Buzz your Book - the online marketing course- will be given only one time only in 2008. January 8 through February 7th. This isn't a theoretical class. M.J. Rose works one-on-one and online via email with each student on a marketing plan that includes an hour of brainstorming time. Again this year, Matt Baldacci---VP Marketing & Publishing Operations from ST. Martin's Press---will be the special guest lecturer and available via email for a whole week for Qs & As.

Sign up is very limited and open now and they're starting to fill up. If you are interested, please visit

If you aren't published yet, there's a great opportunity to meet agents and editors this November in New York.

Looking for an agent? Want to meet dozens face-to-face?

With only agents on the program, the Backspace Agent-Author Seminars (November 6 & 7, Radisson Martinique, NYC)
are a terrific opportunity to network, ask questions, talk about your work, and listen and learn from the people who make their living selling books.

Tuesday, November 6:

Emmanuelle Alspaugh, Rachel Vater, Paul Cirone, Scott Hoffman, Michael Bourret, Jennifer DeChiara, Jennie Dunham, Jessica Faust, Michelle Brower, and Liza Dawson with Daniela Rapp (editor, St. Martin’s)

Wednesday, November 7:

Laney Katz Becker, Janet Reid, Stephany Evens, Caren Johnson, Alex Glass, Lucienne Diver, Jennifer Unter, Miriam Goderich, Kate Epstein, Joe Veltre, Elisabeth Weed, Deborah Grosvenor, Paige Wheeler, Miriam Kriss, and Jeff Kleinman with Brenda Copeland (editor, Hyperion)
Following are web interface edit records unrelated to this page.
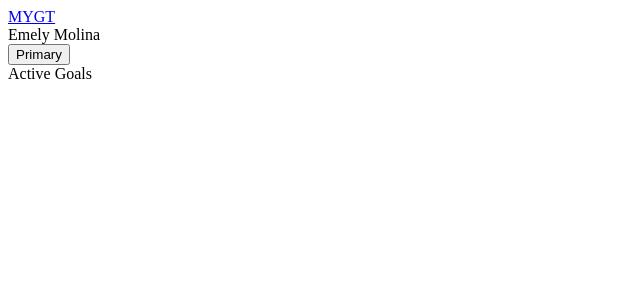
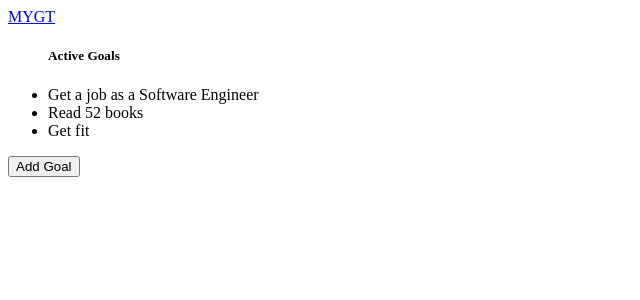
Before and after one commit to mlymolina/MYGT, a React app: page / in a window 1280 px wide. Shown: the top 300 px of the page, without its empty margins (0-640 px from the left). Built offline with nearby package versions, Linux system fonts and the light colour scheme; the HTML template or start-up script is replaced by a standard one.

Commit message:
components update

```diff
--- /dev/null
+++ b/react-client/src/components/ActiveGoals.jsx
@@ -0,0 +1,20 @@
+import React from 'react';
+import GoalList from './GoalList.jsx';
+import Button from './Button.jsx';
+
+class ActiveGoals extends React.Component {
+  constructor(props) {
+    super(props);
+  }
+
+  render() {
+    return (
+      <div className='active-goals'>
+        <GoalList goals={this.props.goals}/>
+        <Button addGoal={this.props.addGoal}/>
+      </div>
+    );
+  }
+}
+
+export default ActiveGoals;
--- a/react-client/src/components/App.jsx
+++ b/react-client/src/components/App.jsx
@@ -1,15 +1,21 @@
 import React from 'react';
 import Menu from './Menu.jsx';
-import CurrentView from './CurrentView.jsx';
+import ActiveGoals from './ActiveGoals.jsx';
 import MainNavBar from './MainNavbar.jsx';
 
 class App extends React.Component {
   constructor(props) {
     super(props);
     this.state = {
-      goals: [],
+      goals: ['Get a job as a Software Engineer','Read 52 books','Get fit'],
       user: 'Emely',
+      currentView: 'active_goals'
     };
+    this.addGoal = this.addGoal.bind(this);
+  }
+
+  addGoal() {
+    console.log('Hello from addGoal');
   }
 
   componentDidMount() {
@@ -19,15 +25,12 @@ class App extends React.Component {
   render() {
     return (
       <div>
-        <MainNavBar />
+        <MainNavBar profile={this.state.user}/>
         <div className='container'>
           <div className='row'>
-            <div className='col-sm-4'>
-              <Menu />
+            <div className='col-sm-8'>
+              <ActiveGoals addGoal={this.addGoal} goals={this.state.goals}/>
             </div>
-              <div className='col-sm-8'>
-              <CurrentView />
-              </div>
           </div>
         </div>
       </div>
--- a/react-client/src/components/Button.jsx
+++ b/react-client/src/components/Button.jsx
@@ -5,8 +5,9 @@ class Button extends React.Component {
     return(
       <button
         type='button'
-        class='btn btn-outline-primary'>
-        Primary
+        className='btn btn-outline-primary'
+        onClick={this.props.addGoal}>
+        Add Goal
       </button>
     );
   }
--- a/react-client/src/components/CurrentView.jsx
+++ /dev/null
@@ -1,16 +0,0 @@
-import React from 'react';
-import Button from './Button.jsx';
-
-class CurrentView extends React.Component {
-
-  render() {
-    return (
-      <div>
-        <Button/>
-        <div >Active Goals</div>
-      </div>
-    );
-  }
-}
-
-export default CurrentView;
--- a/react-client/src/components/Dashboard.jsx
+++ b/react-client/src/components/Dashboard.jsx
@@ -1,4 +1,4 @@
-import React from "react";
+import React from 'react';
 
 class Dashboard extends React.Component {
 
--- a/react-client/src/components/Goal.jsx
+++ b/react-client/src/components/Goal.jsx
@@ -1,11 +1,13 @@
 import React from 'react';
 
 class Goal extends React.Component {
+  constructor(props) {
+    super(props);
+  }
+
   render() {
     return (
-      <div>
-
-      </div>
+      <li className='goal'>{this.props.goal}</li>
     );
   }
 }
--- a/react-client/src/components/GoalList.jsx
+++ b/react-client/src/components/GoalList.jsx
@@ -1,12 +1,20 @@
 import React from 'react';
+import Goal from './Goal.jsx'
+
 
 class GoalList extends React.Component {
+  constructor(props) {
+    super(props);
+  }
 
   render() {
     return (
-      <div>
-
-      </div>
+      <ul className='goal-list'>
+        <h5>Active Goals</h5>
+        {this.props.goals.map((goal, i) => {
+          return (<Goal key={i} goal={goal}/>)
+        })}
+      </ul>
     );
   }
 }
--- a/react-client/src/components/Profile.jsx
+++ b/react-client/src/components/Profile.jsx
@@ -5,7 +5,6 @@ class Profile extends React.Component {
   render() {
     return (
       <div>
-        <div>Emely Molina</div>
       </div>
     );
   }
```
Also changed, not shown: 2 other files (tests, documents, lock files or other folders).
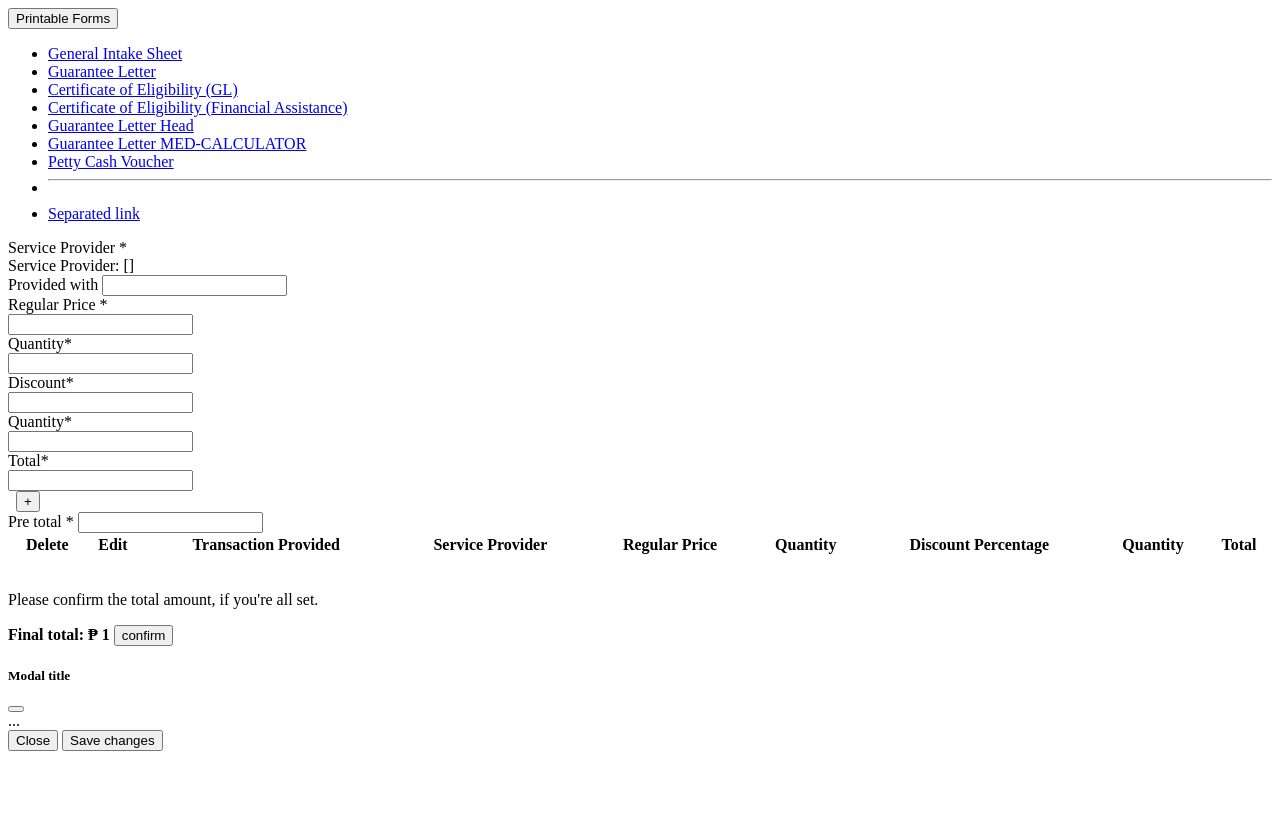
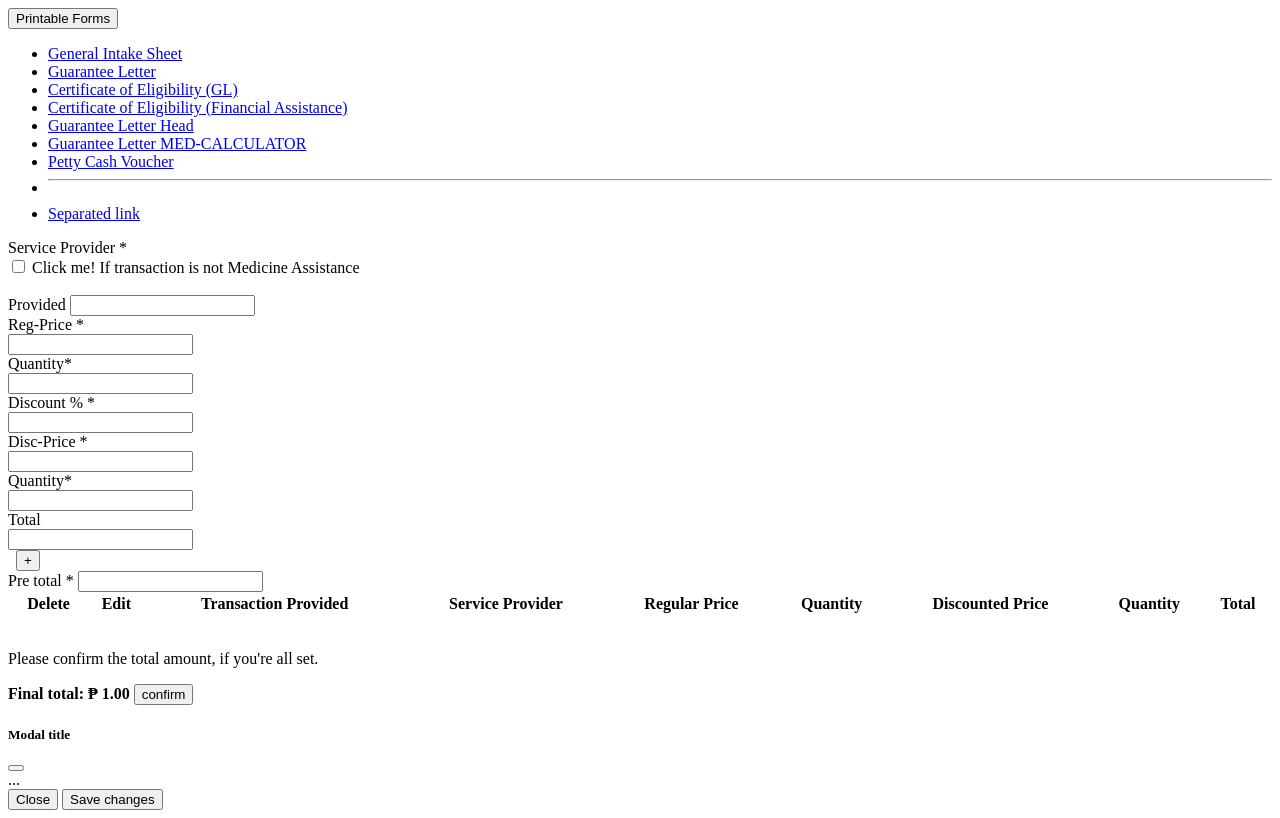
Before and after one commit to allennohesi/Caraga_Aics-Helps, a Django app: template templates/requests/modal_provided.html in a window 1280 px wide. Before the commit the page ends 751 px from the top, so only its background shows below. Run offline with Django 3.2, Linux system fonts and the light colour scheme; the template is opened without the code that fills it: most values are stand-ins (such as "Sample title", 1, 10 or a date in 2020); lists and menus that the app fills with data are empty.

Commit message:
Medicine Calculator update

```diff
--- a/app/requests/models.py
+++ b/app/requests/models.py
@@ -220,7 +220,7 @@ class transaction_description(models.Model):
     provided_data = models.CharField(max_length=255, blank=True, null=True)
     regular_price = models.DecimalField(max_digits=19, decimal_places=2)
     regular_quantity = models.IntegerField()
-    discount_price = models.FloatField()
+    discount_price = models.DecimalField(max_digits=19, decimal_places=2)
     discount_quantity = models.IntegerField()
     total = models.DecimalField(max_digits=19, decimal_places=2)
     user = models.ForeignKey(AuthUser, models.DO_NOTHING, blank=True, null=True)
--- a/templates/requests/modal_provided.html
+++ b/templates/requests/modal_provided.html
@@ -5,7 +5,6 @@
     </style>
     <div class="row" id="modal_view">
         {% if transaction.signatories_id %}
-
         <div class="row">
             <div class="col-sm-3">
               <div class="card">
@@ -83,20 +82,22 @@
                     </div>
                 </div>
             </div>
-            <label>Service Provider: <u>{{transaction.service_provider.name}}</u></label>
-            <input type="text" class="form-control" name="final_total" id="" value="{{calculate.total_payment}}" hidden>
+            <input type="checkbox" class="form-check-input" id="type_of_assistance" name="type_of_assistance"> Click me! If transaction is not Medicine Assistance
+            <input type="text" class="form-control" name="final_total" id="" value="{{calculate.total_payment|floatformat:2}}" hidden>
             <input type="text" class="form-control" name="transaction_id" id="" value="{{transaction.id}}" hidden>
             <input type="text" class="form-control" name="sid" id="sid" hidden>
+            <br>
+            <br>
             <div class="row mb-3">
-                <div class="col-md-3">
+                <div class="col-md-2">
                     <div class="form-group">
-                        <label>Provided with</label>
+                        <label>Provided</label>
                         <input type="text" class="form-control" name="provided" id="provided" required>
                     </div>
                 </div>
                 <div class="col-md-2">
                     <div class="form-group">
-                        <label>Regular Price <span class="txt-danger">*</span></label>
+                        <label id="reprice_label">Reg-Price</label> <span class="txt-danger" id="required">*</span>
                         <br>
                         <input type="text" class="form-control" name="regprice" onkeypress='validate(event)' id="reg_price" required>
                     </div>
@@ -110,21 +111,28 @@
                 </div>
                 <div class="col-md-2">
                     <div class="form-group">
-                        <label>Discount<span class="txt-danger">*</span></label>
+                        <label>Discount %</label> <span class="txt-danger">*</span>
                         <br>
                         <input type="text" class="form-control" name="dsc" id="dsc" onkeypress='validate(event)' required>
+                    </div>
+                </div>
+                <div class="col-md-2">
+                    <div class="form-group">
+                        <label>Disc-Price</label> <span class="txt-danger">*</span>
+                        <br>
+                        <input type="text" class="form-control" name="discounted_price" id="discounted_price" onkeypress='validate(event)' required>
                     </div>
                 </div>
                 <div class="col-md-1">
                     <div class="form-group">
                         <label>Quantity<span class="txt-danger">*</span></label>
                         <br>
-                        <input type="text" class="form-control" name="qty1" id="qty1" onkeypress='validate(event)' required readonly>
+                        <input type="text" class="form-control" name="qty1" id="qty1" onkeypress='validate(event)' required>
                     </div>
                 </div>
-                <div class="col-md-2">
+                <div class="col-md-1">
                     <div class="form-group">
-                        <label>Total<span class="txt-danger">*</span></label>
+                        <label>Total</label>
                         <br>
                         <input type="text" class="form-control" name="tot" id="tot" onkeypress='validate(event)' required readonly>
                     </div>
@@ -153,7 +161,7 @@
                         <th class="text-center">Service Provider</th>
                         <th class="text-center">Regular Price</th>
                         <th class="text-center">Quantity</th>
-                        <th class="text-center">Discount Percentage</th>
+                        <th class="text-center">Discounted Price</th>
                         <th class="text-center">Quantity</th>
                         <th class="text-center">Total</th>
                     </thead>
@@ -164,14 +172,14 @@
 
         <form id="Confirmation">
             {% csrf_token %}
-            <input type="text" class="form-control" name="final_total" id="final_total" value="{% if calculate.total_payment%} {{calculate.total_payment}}{% else %} 0 {% endif %}" hidden>
+            <input type="text" class="form-control" name="final_total" id="final_total" value="{% if calculate.total_payment%}{{calculate.total_payment|floatformat:2}}{% else %}0{% endif %}" hidden>
             <input type="text" class="form-control" name="transaction_id" id="" value="{{transaction.id}}" hidden>
             <div class="alert alert-secondary" role="alert">
                 Please confirm the total amount, if you're all set.
             </div>
             <p class="text-end">
 
-                <b>Final total: <span>&#8369;</span>{% if calculate.total_payment%} {{calculate.total_payment}}{% else %} 0 {% endif %}</b> <input type="submit" class="btn btn-primary" name="regprice" value="confirm">
+                <b>Final total: <span>&#8369;</span>{% if calculate.total_payment%} {{calculate.total_payment|floatformat:2}}{% else %} 0 {% endif %}</b> <input type="submit" class="btn btn-primary" name="regprice" value="confirm">
             </p>
         </form>
         <!-- Modal -->
@@ -286,6 +294,7 @@
                 var quantity = $("#qty").val()
                 var discount_price = $("#dsc").val()
                 var discount_quantity = $("#tot").val()
+                var quantity1 = $('#qty1').val()
                 var final_total = $("#final_total").val()
 
                 var main = reg_price * quantity;
@@ -297,12 +306,22 @@
                 var result_percentage = reg_price * dec
 
                 $('#result_of_percentage').val(result_percentage);
-                $('#qty1').val(quantity);
+                //$('#qty1').val(quantity);//
                 $('#tot').val(discount);
 
-                var pre_total = parseInt(discount) + parseInt(final_total)
-                $('#pre_total').val(pre_total);
 
+                var discounted_total = (reg_price * discount_price) / 100;
+                var reg_price_total = reg_price - discounted_total
+                console.log("TOTAL AMOUNT DISCOUNTED",reg_price_total)
+
+                $('#discounted_price').val(reg_price_total)
+
+                var total2 = quantity1 * reg_price_total
+                var final_total_calculation = parseFloat(main) + parseFloat(total2)
+                $('#tot').val(final_total_calculation);
+
+                //var pre_total = parseFloat(final_total_calculation) + parseFloat(final_total)
+                //$('#pre_total').val(pre_total);
             });
         }
         doCalc()
@@ -319,7 +338,7 @@
             $('#provided').val(transaction_provided)
             $('#reg_price').val(regularprice)
             $('#qty').val(quantity)
-            $('#dsc').val(discount)
+            $('#discounted_price').val(discount)
             $('#qty1').val(quantity1)
             $('#tot').val(tot)
 
@@ -454,6 +473,32 @@
                 });
             }
         });
+        $('#type_of_assistance').on('change', function(){
+            if($("#type_of_assistance").is(':checked')){
+                //HOSPITAL ASSISTANCE
+                document.getElementById('reprice_label').innerHTML = 'Bill Price';
+                $('#sid').val("")
+                $('#provided').val("")
+                $('#reg_price').val("")
+                $('#tot').val("")
+
+                $('#discounted_price').val("0")
+                $('#qty1').val(0)
+                $('#qty').val(1)
+                $("#dsc").val(0)
+            } else {
+                //MEDS ASSISTANCE
+                document.getElementById('reprice_label').innerHTML = 'Regular Price';
+                $('#sid').val("")
+                $('#provided').val("")
+                $('#reg_price').val("")
+                $('#qty1').val("")
+                $('#tot').val("")
+                $('#qty').val("")
+                $("#dsc").val("")
+                $('#discounted_price').val("")
+            }
+        });
     </script>
     <script>
         function validate(evt) {
```
Also changed, not shown: app/requests/views.py (+4 -4 lines).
There's still time to register, for one day or both. Attendance limited to 150. And trust me when I say the best way to get published is to meet agents in person. This is well worth the time and cost of flying to NY...